** Material for this exercise follows **

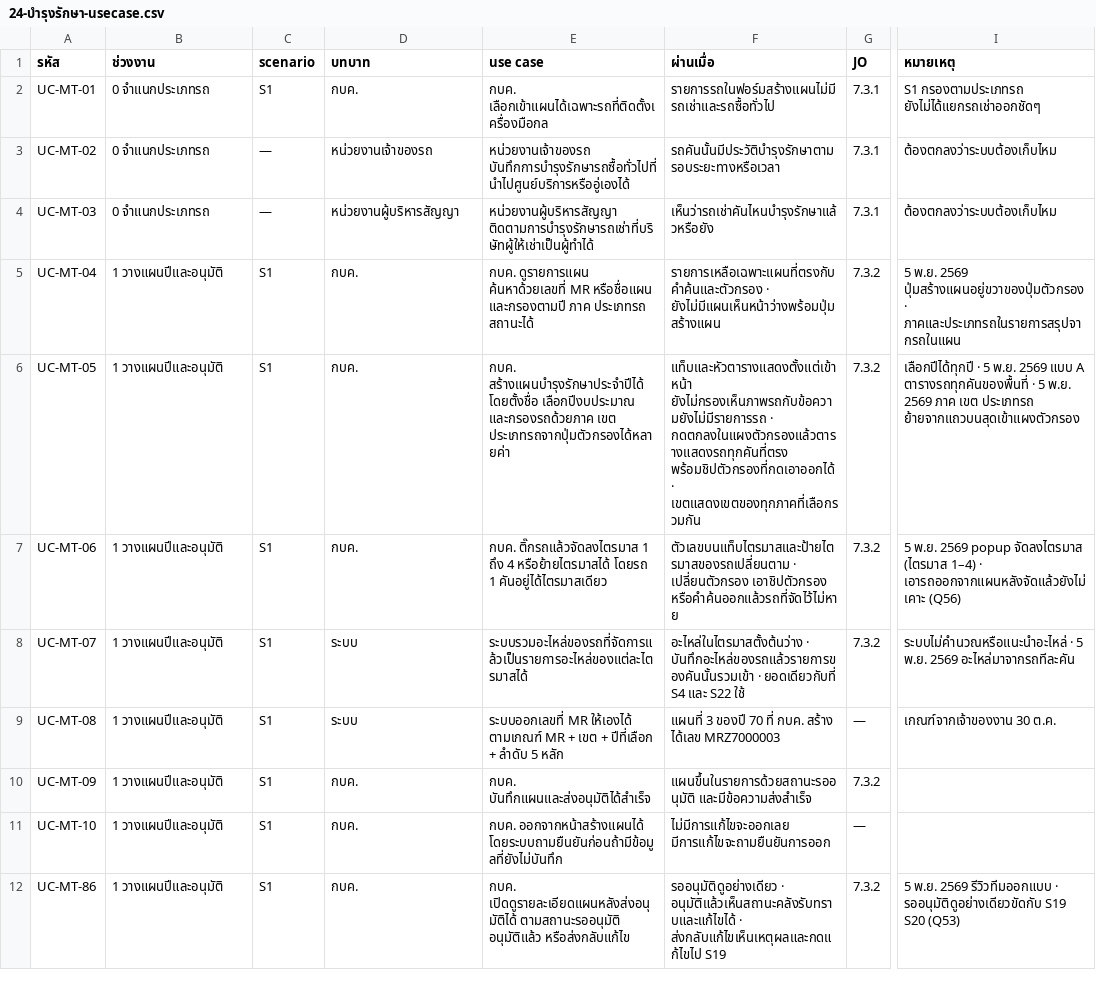
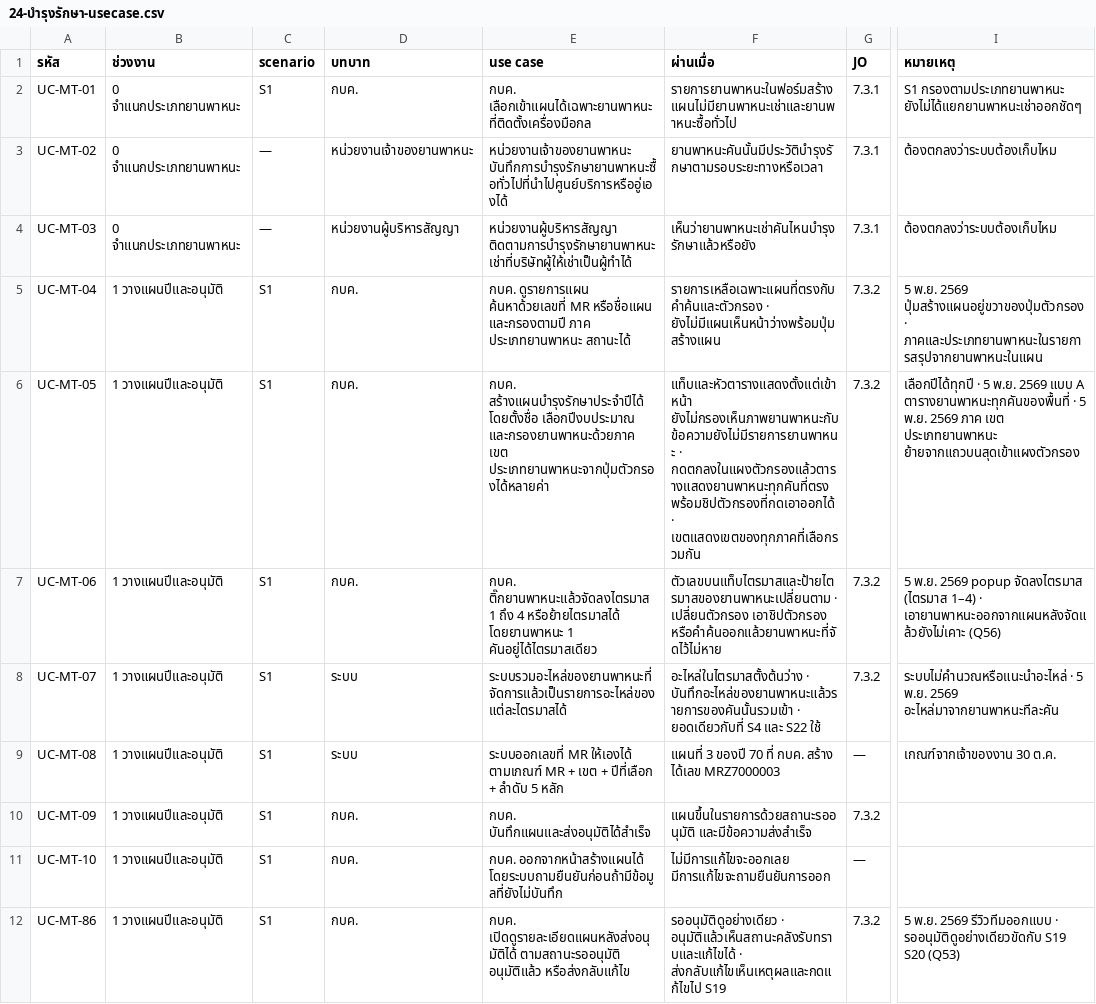
Before and after one commit to anugmail/Maintenance-Request-Form, a CSV file: Diagram/01-บำรุงรักษาตามวาระ/24-บำรุงรักษา-usecase.csv, drawn as a sheet; only a part is shown, gaps mark what is left out; the diff covers the shown part only; the diff names each change by its address in the sheet, - before the commit and + after, or states it on an @@ line.

```diff
--- a/Diagram/01-บำรุงรักษาตามวาระ/24-บำรุงรักษา-usecase.csv
+++ b/Diagram/01-บำรุงรักษาตามวาระ/24-บำรุงรักษา-usecase.csv
-B2:B4 (ช่วงงาน): 0 จำแนกประเภทรถ
+B2:B4 (ช่วงงาน): 0 จำแนกประเภทยานพาหนะ
-E2 (use case): กบค. เลือกเข้าแผนได้เฉพาะรถที่ติดตั้งเครื่องมือกล
+E2 (use case): กบค. เลือกเข้าแผนได้เฉพาะยานพาหนะที่ติดตั้งเครื่องมือกล
-F2 (ผ่านเมื่อ): รายการรถในฟอร์มสร้างแผนไม่มีรถเช่าและรถซื้อทั่วไป
+F2 (ผ่านเมื่อ): รายการยานพาหนะในฟอร์มสร้างแผนไม่มียานพาหนะเช่าและยานพาหนะซื้อทั่วไป
-I2 (หมายเหตุ): S1 กรองตามประเภทรถ ยังไม่ได้แยกรถเช่าออกชัดๆ
+I2 (หมายเหตุ): S1 กรองตามประเภทยานพาหนะ ยังไม่ได้แยกยานพาหนะเช่าออกชัดๆ
-D3 (บทบาท): หน่วยงานเจ้าของรถ
+D3 (บทบาท): หน่วยงานเจ้าของยานพาหนะ
-E3 (use case): หน่วยงานเจ้าของรถ บันทึกการบำรุงรักษารถซื้อทั่วไปที่นำไปศูนย์บริการหรืออู่เองได้
+E3 (use case): หน่วยงานเจ้าของยานพาหนะ บันทึกการบำรุงรักษายานพาหนะซื้อทั่วไปที่นำไปศูนย์บริการหรืออู่เองได้
-F3 (ผ่านเมื่อ): รถคันนั้นมีประวัติบำรุงรักษาตามรอบระยะทางหรือเวลา
+F3 (ผ่านเมื่อ): ยานพาหนะคันนั้นมีประวัติบำรุงรักษาตามรอบระยะทางหรือเวลา
-E4 (use case): หน่วยงานผู้บริหารสัญญา ติดตามการบำรุงรักษารถเช่าที่บริษัทผู้ให้เช่าเป็นผู้ทำได้
+E4 (use case): หน่วยงานผู้บริหารสัญญา ติดตามการบำรุงรักษายานพาหนะเช่าที่บริษัทผู้ให้เช่าเป็นผู้ทำได้
-F4 (ผ่านเมื่อ): เห็นว่ารถเช่าคันไหนบำรุงรักษาแล้วหรือยัง
+F4 (ผ่านเมื่อ): เห็นว่ายานพาหนะเช่าคันไหนบำรุงรักษาแล้วหรือยัง
-E5 (use case): …และกรองตามปี ภาค ประเภทรถ สถานะได้
+E5 (use case): …และกรองตามปี ภาค ประเภทยานพาหนะ สถานะได้
-I5 (หมายเหตุ): …ปุ่มสร้างแผนอยู่ขวาของปุ่มตัวกรอง · ภาคและประเภทรถในรายการสรุปจากรถในแผน
+I5 (หมายเหตุ): …ปุ่มสร้างแผนอยู่ขวาของปุ่มตัวกรอง · ภาคและประเภทยานพาหนะในรายการสรุปจากยานพาหนะในแผน
-E6 (use case): …โดยตั้งชื่อ เลือกปีงบประมาณ และกรองรถด้วยภาค เขต ประเภทรถจากปุ่มตัวกรองได้หลายค่า
+E6 (use case): …โดยตั้งชื่อ เลือกปีงบประมาณ และกรองยานพาหนะด้วยภาค เขต ประเภทยานพาหนะจากปุ่มตัวกรองได้หลายค่า
-F6 (ผ่านเมื่อ): แท็บและหัวตารางแสดงตั้งแต่เข้าหน้า ยังไม่กรองเห็นภาพรถกับข้อความยังไม่มีรายการรถ · กดตกลงในแผงตัวกรองแล้วตารางแสดงรถทุกคันที่ตรง พร้อมชิปตัวกรองที่กดเอาออกได้ ·…
+F6 (ผ่านเมื่อ): แท็บและหัวตารางแสดงตั้งแต่เข้าหน้า ยังไม่กรองเห็นภาพยานพาหนะกับข้อความยังไม่มีรายการยานพาหนะ · กดตกลงในแผงตัวกรองแล้วตารางแสดงยานพาหนะทุกคันที่ตรง พร้อมชิปตัวกรองที่กดเอาออกได้ ·…
-I6 (หมายเหตุ): …แบบ A ตารางรถทุกคันของพื้นที่ · 5 พ.ย. 2569 ภาค เขต ประเภทรถ ย้ายจากแถวบนสุดเข้าแผงตัวกรอง
+I6 (หมายเหตุ): …แบบ A ตารางยานพาหนะทุกคันของพื้นที่ · 5 พ.ย. 2569 ภาค เขต ประเภทยานพาหนะ ย้ายจากแถวบนสุดเข้าแผงตัวกรอง
-E7 (use case): กบค. ติ๊กรถแล้วจัดลงไตรมาส 1 ถึง 4 หรือย้ายไตรมาสได้ โดยรถ 1 คันอยู่ได้ไตรมาสเดียว
+E7 (use case): กบค. ติ๊กยานพาหนะแล้วจัดลงไตรมาส 1 ถึง 4 หรือย้ายไตรมาสได้ โดยยานพาหนะ 1 คันอยู่ได้ไตรมาสเดียว
-F7 (ผ่านเมื่อ): ตัวเลขบนแท็บไตรมาสและป้ายไตรมาสของรถเปลี่ยนตาม · เปลี่ยนตัวกรอง เอาชิปตัวกรอง หรือคำค้นออกแล้วรถที่จัดไว้ไม่หาย
+F7 (ผ่านเมื่อ): ตัวเลขบนแท็บไตรมาสและป้ายไตรมาสของยานพาหนะเปลี่ยนตาม · เปลี่ยนตัวกรอง เอาชิปตัวกรอง หรือคำค้นออกแล้วยานพาหนะที่จัดไว้ไม่หาย
-I7 (หมายเหตุ): …1–4) · เอารถออกจากแผนหลังจัดแล้วยังไม่เคาะ (Q56)
+I7 (หมายเหตุ): …1–4) · เอายานพาหนะออกจากแผนหลังจัดแล้วยังไม่เคาะ (Q56)
-E8 (use case): ระบบรวมอะไหล่ของรถที่จัดการแล้วเป็นรายการอะไหล่ของแต่ละไตรมาสได้
+E8 (use case): ระบบรวมอะไหล่ของยานพาหนะที่จัดการแล้วเป็นรายการอะไหล่ของแต่ละไตรมาสได้
-F8 (ผ่านเมื่อ): อะไหล่ในไตรมาสตั้งต้นว่าง · บันทึกอะไหล่ของรถแล้วรายการของคันนั้นรวมเข้า · ยอดเดียวกับที่…
+F8 (ผ่านเมื่อ): อะไหล่ในไตรมาสตั้งต้นว่าง · บันทึกอะไหล่ของยานพาหนะแล้วรายการของคันนั้นรวมเข้า · ยอดเดียวกับที่…
-I8 (หมายเหตุ): …พ.ย. 2569 อะไหล่มาจากรถทีละคัน
+I8 (หมายเหตุ): …พ.ย. 2569 อะไหล่มาจากยานพาหนะทีละคัน
```
Also changed, not shown: 72 edited cells elsewhere in this file, 7 other files.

** End of Material for this exercise **

**Task to carry out**
Omit every image. Quote each record exactly.

**Solution for this task**
Before and after one commit to anugmail/Maintenance-Request-Form, a CSV file: Diagram/01-บำรุงรักษาตามวาระ/24-บำรุงรักษา-usecase.csv, drawn as a sheet; only a part is shown, gaps mark what is left out; the diff covers the shown part only; the diff names each change by its address in the sheet, - before the commit and + after, or states it on an @@ line.

```diff
--- a/Diagram/01-บำรุงรักษาตามวาระ/24-บำรุงรักษา-usecase.csv
+++ b/Diagram/01-บำรุงรักษาตามวาระ/24-บำรุงรักษา-usecase.csv
-B2:B4 (ช่วงงาน): 0 จำแนกประเภทรถ
+B2:B4 (ช่วงงาน): 0 จำแนกประเภทยานพาหนะ
-E2 (use case): กบค. เลือกเข้าแผนได้เฉพาะรถที่ติดตั้งเครื่องมือกล
+E2 (use case): กบค. เลือกเข้าแผนได้เฉพาะยานพาหนะที่ติดตั้งเครื่องมือกล
-F2 (ผ่านเมื่อ): รายการรถในฟอร์มสร้างแผนไม่มีรถเช่าและรถซื้อทั่วไป
+F2 (ผ่านเมื่อ): รายการยานพาหนะในฟอร์มสร้างแผนไม่มียานพาหนะเช่าและยานพาหนะซื้อทั่วไป
-I2 (หมายเหตุ): S1 กรองตามประเภทรถ ยังไม่ได้แยกรถเช่าออกชัดๆ
+I2 (หมายเหตุ): S1 กรองตามประเภทยานพาหนะ ยังไม่ได้แยกยานพาหนะเช่าออกชัดๆ
-D3 (บทบาท): หน่วยงานเจ้าของรถ
+D3 (บทบาท): หน่วยงานเจ้าของยานพาหนะ
-E3 (use case): หน่วยงานเจ้าของรถ บันทึกการบำรุงรักษารถซื้อทั่วไปที่นำไปศูนย์บริการหรืออู่เองได้
+E3 (use case): หน่วยงานเจ้าของยานพาหนะ บันทึกการบำรุงรักษายานพาหนะซื้อทั่วไปที่นำไปศูนย์บริการหรืออู่เองได้
-F3 (ผ่านเมื่อ): รถคันนั้นมีประวัติบำรุงรักษาตามรอบระยะทางหรือเวลา
+F3 (ผ่านเมื่อ): ยานพาหนะคันนั้นมีประวัติบำรุงรักษาตามรอบระยะทางหรือเวลา
-E4 (use case): หน่วยงานผู้บริหารสัญญา ติดตามการบำรุงรักษารถเช่าที่บริษัทผู้ให้เช่าเป็นผู้ทำได้
+E4 (use case): หน่วยงานผู้บริหารสัญญา ติดตามการบำรุงรักษายานพาหนะเช่าที่บริษัทผู้ให้เช่าเป็นผู้ทำได้
-F4 (ผ่านเมื่อ): เห็นว่ารถเช่าคันไหนบำรุงรักษาแล้วหรือยัง
+F4 (ผ่านเมื่อ): เห็นว่ายานพาหนะเช่าคันไหนบำรุงรักษาแล้วหรือยัง
-E5 (use case): …และกรองตามปี ภาค ประเภทรถ สถานะได้
+E5 (use case): …และกรองตามปี ภาค ประเภทยานพาหนะ สถานะได้
-I5 (หมายเหตุ): …ปุ่มสร้างแผนอยู่ขวาของปุ่มตัวกรอง · ภาคและประเภทรถในรายการสรุปจากรถในแผน
+I5 (หมายเหตุ): …ปุ่มสร้างแผนอยู่ขวาของปุ่มตัวกรอง · ภาคและประเภทยานพาหนะในรายการสรุปจากยานพาหนะในแผน
-E6 (use case): …โดยตั้งชื่อ เลือกปีงบประมาณ และกรองรถด้วยภาค เขต ประเภทรถจากปุ่มตัวกรองได้หลายค่า
+E6 (use case): …โดยตั้งชื่อ เลือกปีงบประมาณ และกรองยานพาหนะด้วยภาค เขต ประเภทยานพาหนะจากปุ่มตัวกรองได้หลายค่า
-F6 (ผ่านเมื่อ): แท็บและหัวตารางแสดงตั้งแต่เข้าหน้า ยังไม่กรองเห็นภาพรถกับข้อความยังไม่มีรายการรถ · กดตกลงในแผงตัวกรองแล้วตารางแสดงรถทุกคันที่ตรง พร้อมชิปตัวกรองที่กดเอาออกได้ ·…
+F6 (ผ่านเมื่อ): แท็บและหัวตารางแสดงตั้งแต่เข้าหน้า ยังไม่กรองเห็นภาพยานพาหนะกับข้อความยังไม่มีรายการยานพาหนะ · กดตกลงในแผงตัวกรองแล้วตารางแสดงยานพาหนะทุกคันที่ตรง พร้อมชิปตัวกรองที่กดเอาออกได้ ·…
-I6 (หมายเหตุ): …แบบ A ตารางรถทุกคันของพื้นที่ · 5 พ.ย. 2569 ภาค เขต ประเภทรถ ย้ายจากแถวบนสุดเข้าแผงตัวกรอง
+I6 (หมายเหตุ): …แบบ A ตารางยานพาหนะทุกคันของพื้นที่ · 5 พ.ย. 2569 ภาค เขต ประเภทยานพาหนะ ย้ายจากแถวบนสุดเข้าแผงตัวกรอง
-E7 (use case): กบค. ติ๊กรถแล้วจัดลงไตรมาส 1 ถึง 4 หรือย้ายไตรมาสได้ โดยรถ 1 คันอยู่ได้ไตรมาสเดียว
+E7 (use case): กบค. ติ๊กยานพาหนะแล้วจัดลงไตรมาส 1 ถึง 4 หรือย้ายไตรมาสได้ โดยยานพาหนะ 1 คันอยู่ได้ไตรมาสเดียว
-F7 (ผ่านเมื่อ): ตัวเลขบนแท็บไตรมาสและป้ายไตรมาสของรถเปลี่ยนตาม · เปลี่ยนตัวกรอง เอาชิปตัวกรอง หรือคำค้นออกแล้วรถที่จัดไว้ไม่หาย
+F7 (ผ่านเมื่อ): ตัวเลขบนแท็บไตรมาสและป้ายไตรมาสของยานพาหนะเปลี่ยนตาม · เปลี่ยนตัวกรอง เอาชิปตัวกรอง หรือคำค้นออกแล้วยานพาหนะที่จัดไว้ไม่หาย
-I7 (หมายเหตุ): …1–4) · เอารถออกจากแผนหลังจัดแล้วยังไม่เคาะ (Q56)
+I7 (หมายเหตุ): …1–4) · เอายานพาหนะออกจากแผนหลังจัดแล้วยังไม่เคาะ (Q56)
-E8 (use case): ระบบรวมอะไหล่ของรถที่จัดการแล้วเป็นรายการอะไหล่ของแต่ละไตรมาสได้
+E8 (use case): ระบบรวมอะไหล่ของยานพาหนะที่จัดการแล้วเป็นรายการอะไหล่ของแต่ละไตรมาสได้
-F8 (ผ่านเมื่อ): อะไหล่ในไตรมาสตั้งต้นว่าง · บันทึกอะไหล่ของรถแล้วรายการของคันนั้นรวมเข้า · ยอดเดียวกับที่…
+F8 (ผ่านเมื่อ): อะไหล่ในไตรมาสตั้งต้นว่าง · บันทึกอะไหล่ของยานพาหนะแล้วรายการของคันนั้นรวมเข้า · ยอดเดียวกับที่…
-I8 (หมายเหตุ): …พ.ย. 2569 อะไหล่มาจากรถทีละคัน
+I8 (หมายเหตุ): …พ.ย. 2569 อะไหล่มาจากยานพาหนะทีละคัน
```
Also changed, not shown: 72 edited cells elsewhere in this file, 7 other files.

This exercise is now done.